“The opportunity presented itself at Jackson Lab and I thought, ‘Wow, this is a unique opportunity,’” says Witham, who serves as Deputy General Counsel. “It’s a nonprofit organization. I can focus on and work with one client to further a mission based on helping others. We’re really trying to do good things like cure cancer. That, and having the opportunity to do that on the coast of Maine, was very attractive.”
Although his career now is wholly different from his MMA training, the underlying aspects of that training translate well to law, especially when it comes to MMA’s hands-on focus.
“Having exposure to leadership and decision-making roles at that early stage pays huge dividends later, when you’re put into business environments and you need to be decisive and effective within a team from the moment you land—that’s a tremendous responsibility you get very early on at the academy,” Witham says. “That’s invaluable and translates well into any corporate environment. Some organizations have decent training programs. But, the reality is, you’d better be ready to perform and be effective on day one. The exposure to that through a co-op, very early on in a career, really facilitates developing the tools necessary to succeed later in life in any environment.”

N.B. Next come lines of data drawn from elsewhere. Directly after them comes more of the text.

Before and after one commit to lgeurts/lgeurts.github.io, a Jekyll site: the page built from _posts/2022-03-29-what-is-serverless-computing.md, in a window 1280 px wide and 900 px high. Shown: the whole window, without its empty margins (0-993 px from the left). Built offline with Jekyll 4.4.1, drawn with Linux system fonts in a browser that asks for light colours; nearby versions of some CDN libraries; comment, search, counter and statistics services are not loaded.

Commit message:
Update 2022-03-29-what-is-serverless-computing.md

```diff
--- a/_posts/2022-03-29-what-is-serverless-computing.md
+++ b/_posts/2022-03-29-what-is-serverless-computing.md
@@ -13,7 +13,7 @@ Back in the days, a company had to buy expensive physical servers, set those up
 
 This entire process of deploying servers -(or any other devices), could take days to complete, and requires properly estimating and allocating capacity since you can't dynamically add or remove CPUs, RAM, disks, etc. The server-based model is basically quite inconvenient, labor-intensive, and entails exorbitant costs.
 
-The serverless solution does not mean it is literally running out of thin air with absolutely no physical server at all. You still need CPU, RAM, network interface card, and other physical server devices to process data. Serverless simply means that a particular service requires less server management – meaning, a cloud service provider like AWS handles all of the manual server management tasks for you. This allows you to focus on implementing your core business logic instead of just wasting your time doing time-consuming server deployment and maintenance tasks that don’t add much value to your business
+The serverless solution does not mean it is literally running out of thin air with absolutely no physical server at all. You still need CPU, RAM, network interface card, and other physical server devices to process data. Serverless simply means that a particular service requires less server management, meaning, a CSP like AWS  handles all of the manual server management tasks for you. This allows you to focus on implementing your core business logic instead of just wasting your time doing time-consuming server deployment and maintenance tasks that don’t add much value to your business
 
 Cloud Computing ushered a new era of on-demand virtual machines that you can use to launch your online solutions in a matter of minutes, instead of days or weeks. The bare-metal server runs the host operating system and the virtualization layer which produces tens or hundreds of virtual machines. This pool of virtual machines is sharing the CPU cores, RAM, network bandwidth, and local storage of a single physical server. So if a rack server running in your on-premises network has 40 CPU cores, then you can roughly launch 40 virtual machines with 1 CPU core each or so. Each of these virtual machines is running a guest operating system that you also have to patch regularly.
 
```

MMA’s ability to prepare students for a wide array of life’s opportunities is a reoccurring theme, says Capt. Joe Curtis, MMA’s director of career services and a 1997 graduate himself.
“Whether you’re in the regiment or not, the skills and hands-on training you gain on campus give students the ability to work in just about any industry out there,” Curtis says. “If you look at our alumni over the years, a lot of them are not working in the industries they thought they would be at graduation. There’s a focus on individual responsibility, hard work and diving in and getting things accomplished. It’s across the board.”

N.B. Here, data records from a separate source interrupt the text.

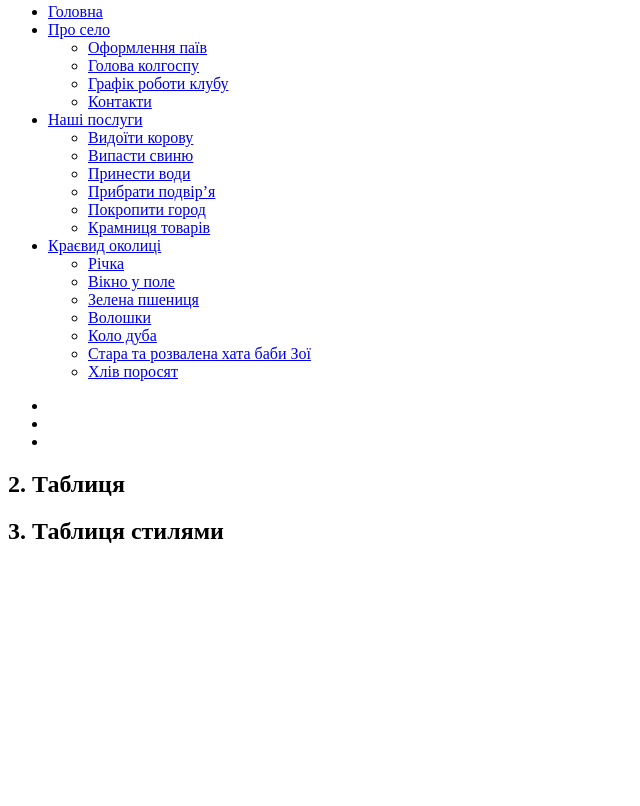
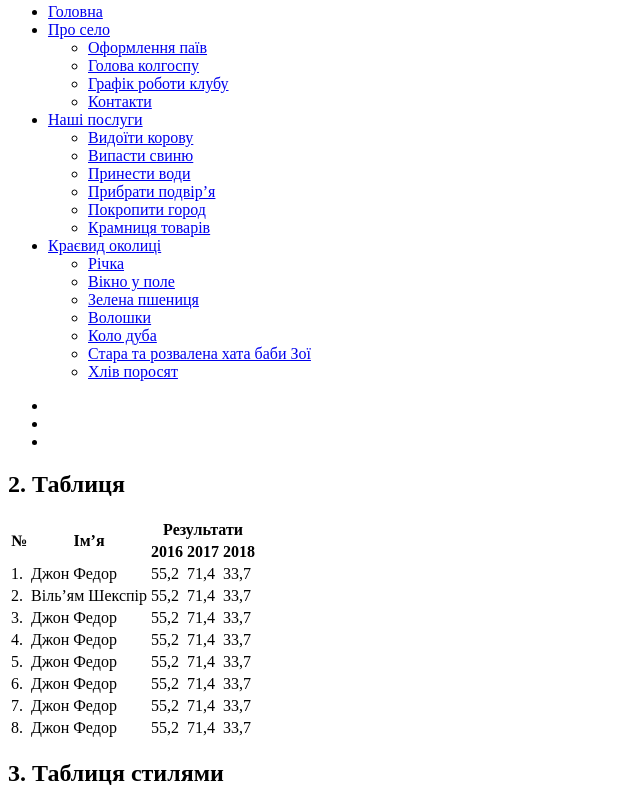
Before and after one commit to drDramen/table-1, a plain HTML site: page index.html in a window 1280 px wide. Shown: the part 762-1568 px from the top of the page, without its empty margins (0-640 px from the left). Before the commit the page ends 1327 px from the top, so only its background shows below. Drawn offline with Linux system fonts and the light colour scheme.

Commit message:
The markup of the second section is finished.

```diff
--- a/index.html
+++ b/index.html
@@ -10,7 +10,7 @@
 
 <body>
 
-    <section>
+    <section class="navigations">
         <h2>1. Навігація</h2>
         <div class="menu-1">
             <ul class="menu">
@@ -132,11 +132,83 @@
         </div>
     </section>
 
-    <section>
+    <section class="table">
         <h2>2. Таблиця</h2>
+        <table>
+            <thead>
+                <tr>
+                    <th rowspan="2">№</th>
+                    <th rowspan="2">Ім’я</th>
+                    <th colspan="3">Результати</th>
+                </tr>
+                <tr>
+                    <th>2016</th>
+                    <th>2017</th>
+                    <th>2018</th>
+                </tr>
+            </thead>
+            <tbody>
+                <tr>
+                    <td>1.</td>
+                    <td>Джон Федор</td>
+                    <td>55,2</td>
+                    <td>71,4</td>
+                    <td>33,7</td>
+                </tr>
+                <tr>
+                    <td>2.</td>
+                    <td>Віль’ям Шекспір</td>
+                    <td>55,2</td>
+                    <td>71,4</td>
+                    <td>33,7</td>
+                </tr>
+                <tr>
+                    <td>3.</td>
+                    <td>Джон Федор</td>
+                    <td>55,2</td>
+                    <td>71,4</td>
+                    <td>33,7</td>
+                </tr>
+                <tr>
+                    <td>4.</td>
+                    <td>Джон Федор</td>
+                    <td>55,2</td>
+                    <td>71,4</td>
+                    <td>33,7</td>
+                </tr>
+                <tr>
+                    <td>5.</td>
+                    <td>Джон Федор</td>
+                    <td>55,2</td>
+                    <td>71,4</td>
+                    <td>33,7</td>
+                </tr>
+                <tr>
+                    <td>6.</td>
+                    <td>Джон Федор</td>
+                    <td>55,2</td>
+                    <td>71,4</td>
+                    <td>33,7</td>
+                </tr>
+                <tr>
+                    <td>7.</td>
+                    <td>Джон Федор</td>
+                    <td>55,2</td>
+                    <td>71,4</td>
+                    <td>33,7</td>
+                </tr>
+                <tr>
+                    <td>8.</td>
+                    <td>Джон Федор</td>
+                    <td>55,2</td>
+                    <td>71,4</td>
+                    <td>33,7</td>
+                </tr>
+            </tbody>
+        </table>
     </section>
 
-    <section>
+    <section class="table css">
         <h2>3. Таблиця стилями</h2>
     </section>
 </body>
```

Curtis stresses this point to students. “When we have our career fair—we had more than 90 companies last year—I tell our students, ‘You could work for any of these companies,’” he says.

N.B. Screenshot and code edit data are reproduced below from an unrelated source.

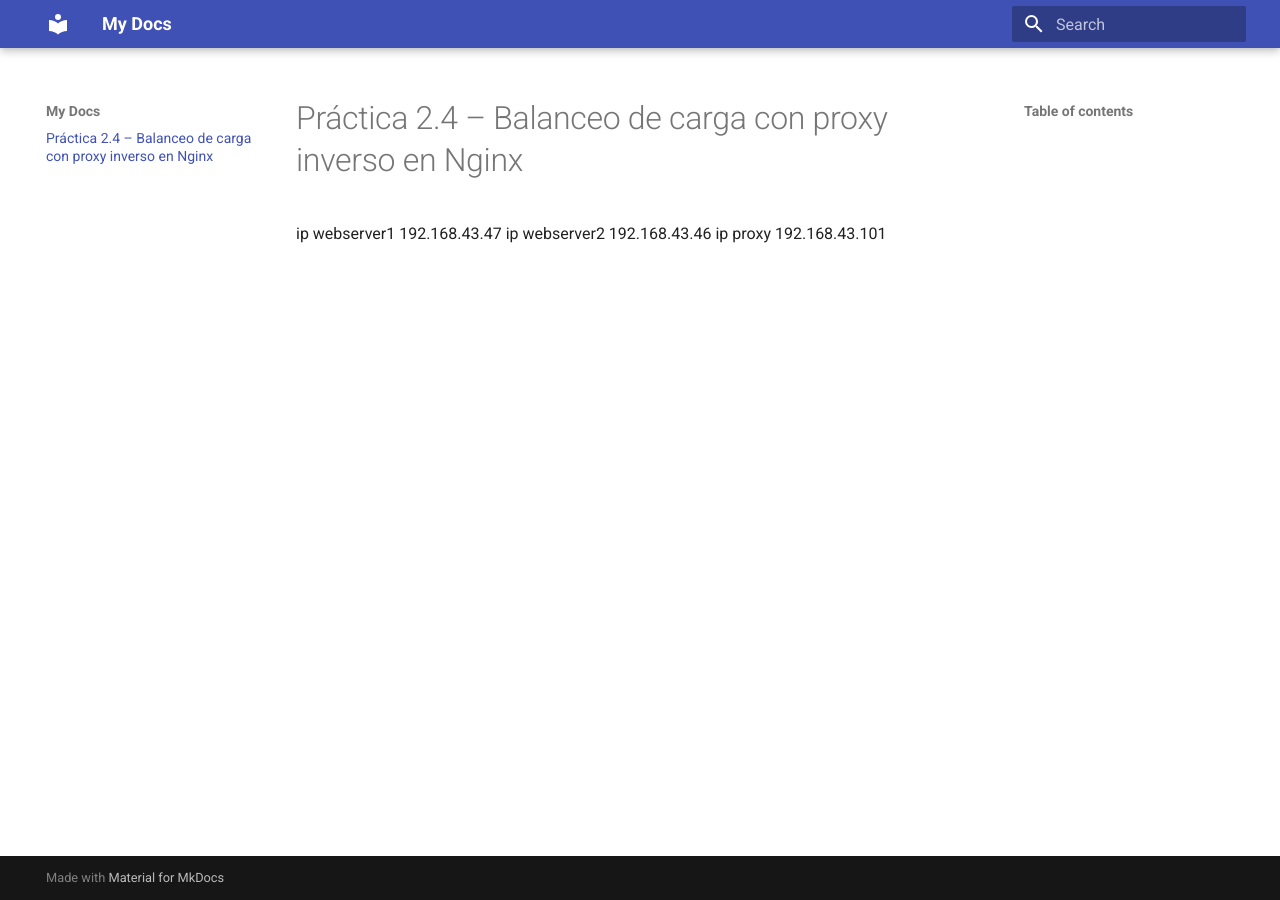
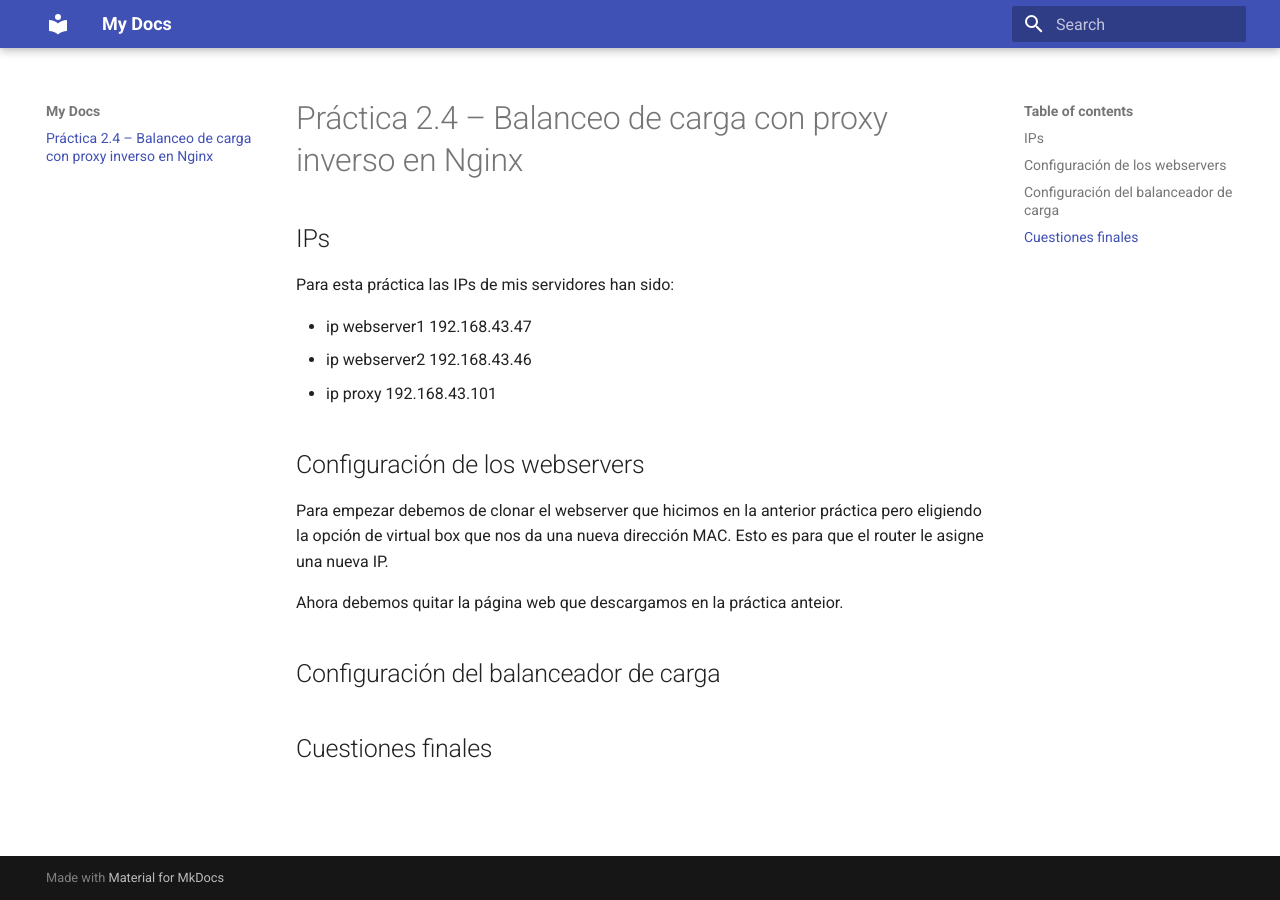
Before and after one commit to valfrio/Practica-2_4, an MkDocs documentation site: the page built from docs/index.md, in a window 1280 px wide. Built offline with MkDocs 1.6.1 and Material for MkDocs 9.7.7, drawn with Linux system fonts in a browser that asks for light colours.

Commit message:
solo queda documentar

```diff
--- a/docs/index.md
+++ b/docs/index.md
@@ -1,7 +1,18 @@
 #  Práctica 2.4 – Balanceo de carga con proxy inverso en Nginx
 
-##
+## IPs
+Para esta práctica las IPs de mis servidores han sido:
 
-ip webserver1 192.168.43.47
-ip webserver2 192.168.43.46
-ip proxy 192.168.43.101
+- ip webserver1 192.168.43.47
+- ip webserver2 192.168.43.46
+- ip proxy 192.168.43.101
+
+## Configuración de los webservers
+
+Para empezar debemos de clonar el webserver que hicimos en la anterior práctica pero eligiendo la opción de virtual box que nos da una nueva dirección MAC. Esto es para que el router le asigne una nueva IP.
+
+Ahora debemos quitar la página web que descargamos en la práctica anteior.
+
+## Configuración del balanceador de carga
+
+## Cuestiones finales
```
Also changed, not shown: docs/assets/images/15.png (added), docs/assets/images/16.png (added), docs/assets/images/17.png (added), docs/assets/images/18.png (added), docs/assets/images/19.png (added), docs/assets/images/20.png (added), docs/assets/images/21.png (added), docs/assets/images/22.png (added), docs/assets/images/23.png (added).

MMA’s emphasis on real-life engagement with industry as part of the educational experience is key to building skills that are transferrable to just about any occupation, Curtis continues.
“It’s that hands-on, minds-on mentality,” he says. “You learn something in the classroom, then you get to apply it to real life.”
Cody Gray is at the beginning of his career but already sees how his MMA experience translates to new opportunities. A 2017 IBL alumnus, he’s now an IT Contracts Analyst at JAX. Like other MMA alumni, Gray’s journey to JAX was a bit circuitous. Straight out of college, he moved to California to do system maintenance on combat ships, working both on the engineering side and in warehousing and contracts. Missing Maine, he applied to JAX.
“A couple of days later, they reached out to me,” he says.
It turned out that some of the MMA coursework that he never thought he’d use—particularly business law, international business law, and procurement—has proven especially valuable.
“The law classes sharpened my eye in looking at contractual documents,” Gray says. “My procurement course taught me the RFP process, something I never would have expected to do.”
Gray notes that MMA and JAX have shared characteristics.
“I guess ‘eager’ is a good word,” he says. “Everyone is eager to get projects done, to move forward, to expand and develop.”
“The lab strives for excellence,” says King. “That’s certainly part of the culture at MMA as well—the goal to reach for excellence and not accept anything less.”█
This is a partial list of MMA alumni who work at Jackson Laboratory. Names listed with class dates, MMA major and JAX job title. Source: LinkedIn
Photos: Thomas Fouchereaux & Tiffany Laufer / The Jackson Laboratory